### MATERIAL PROVIDED
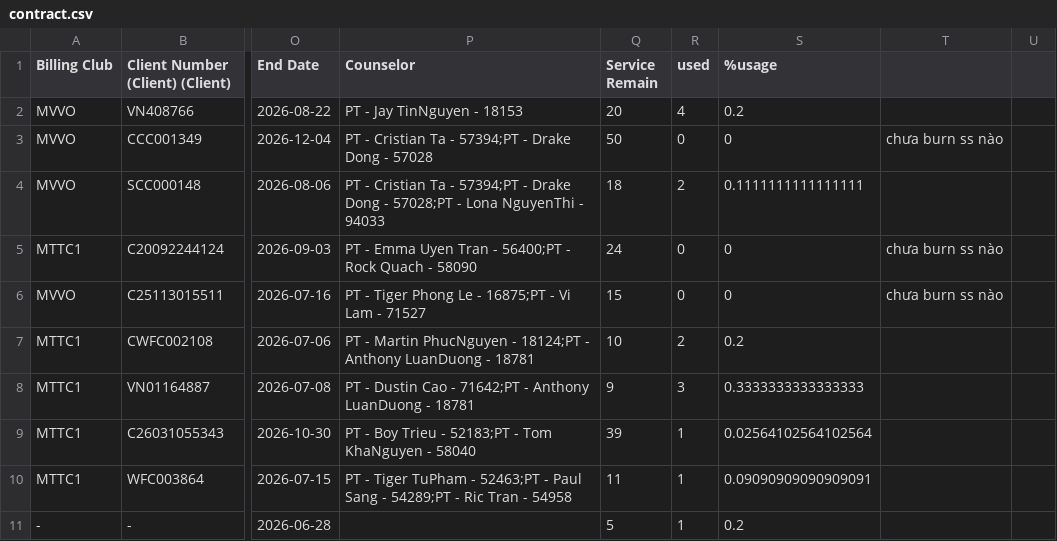
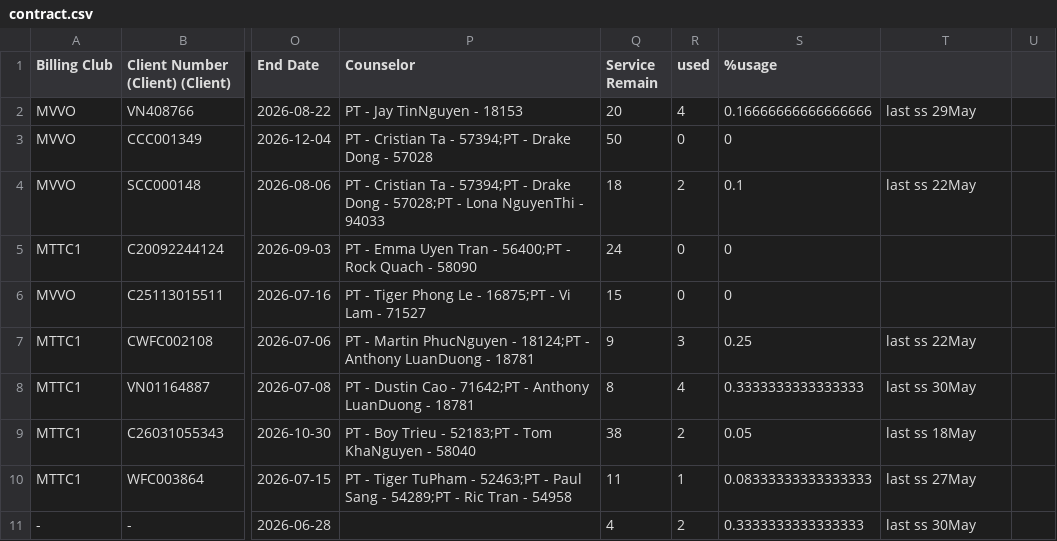
Before and after one commit to dtchien401/physio-booking-schedule, a CSV file: contract.csv, drawn as a sheet; only a part is shown, gaps mark what is left out; the diff names each change by its address in the sheet, - before the commit and + after, or states it on an @@ line.

Commit message:
Auto upload contract.csv from Google Sheets

```diff
--- a/contract.csv
+++ b/contract.csv
-S2 (%usage): 0.2
+S2 (%usage): 0.16666666666666666
-T2: (empty)
+T2: last ss 29May
-T3: chưa burn ss nào
+T3: (empty)
-S4 (%usage): 0.1111111111111111
+S4 (%usage): 0.1
-T4: (empty)
+T4: last ss 22May
-T5:T6: chưa burn ss nào
+T5:T6: (empty)
-Q7 (Service Remain): 10
+Q7 (Service Remain): 9
-R7 (used): 2
+R7 (used): 3
-S7 (%usage): 0.2
+S7 (%usage): 0.25
-T7: (empty)
+T7: last ss 22May
-Q8 (Service Remain): 9
+Q8 (Service Remain): 8
-R8 (used): 3
+R8 (used): 4
-T8: (empty)
+T8: last ss 30May
-Q9 (Service Remain): 39
+Q9 (Service Remain): 38
-R9 (used): 1
+R9 (used): 2
-S9 (%usage): 0.02564102564102564
+S9 (%usage): 0.05
-T9: (empty)
+T9: last ss 18May
-S10 (%usage): 0.09090909090909091
+S10 (%usage): 0.08333333333333333
-T10: (empty)
+T10: last ss 27May
-Q11 (Service Remain): 5
+Q11 (Service Remain): 4
-R11 (used): 1
+R11 (used): 2
-S11 (%usage): 0.2
+S11 (%usage): 0.3333333333333333
-T11: (empty)
+T11: last ss 30May
```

### TASK GOAL
Repeat the entries exactly as they are given, leaving out each image.

### SOLUTION TO THE EXERCISE
Before and after one commit to dtchien401/physio-booking-schedule, a CSV file: contract.csv, drawn as a sheet; only a part is shown, gaps mark what is left out; the diff names each change by its address in the sheet, - before the commit and + after, or states it on an @@ line.

Commit message:
Auto upload contract.csv from Google Sheets

```diff
--- a/contract.csv
+++ b/contract.csv
-S2 (%usage): 0.2
+S2 (%usage): 0.16666666666666666
-T2: (empty)
+T2: last ss 29May
-T3: chưa burn ss nào
+T3: (empty)
-S4 (%usage): 0.1111111111111111
+S4 (%usage): 0.1
-T4: (empty)
+T4: last ss 22May
-T5:T6: chưa burn ss nào
+T5:T6: (empty)
-Q7 (Service Remain): 10
+Q7 (Service Remain): 9
-R7 (used): 2
+R7 (used): 3
-S7 (%usage): 0.2
+S7 (%usage): 0.25
-T7: (empty)
+T7: last ss 22May
-Q8 (Service Remain): 9
+Q8 (Service Remain): 8
-R8 (used): 3
+R8 (used): 4
-T8: (empty)
+T8: last ss 30May
-Q9 (Service Remain): 39
+Q9 (Service Remain): 38
-R9 (used): 1
+R9 (used): 2
-S9 (%usage): 0.02564102564102564
+S9 (%usage): 0.05
-T9: (empty)
+T9: last ss 18May
-S10 (%usage): 0.09090909090909091
+S10 (%usage): 0.08333333333333333
-T10: (empty)
+T10: last ss 27May
-Q11 (Service Remain): 5
+Q11 (Service Remain): 4
-R11 (used): 1
+R11 (used): 2
-S11 (%usage): 0.2
+S11 (%usage): 0.3333333333333333
-T11: (empty)
+T11: last ss 30May
```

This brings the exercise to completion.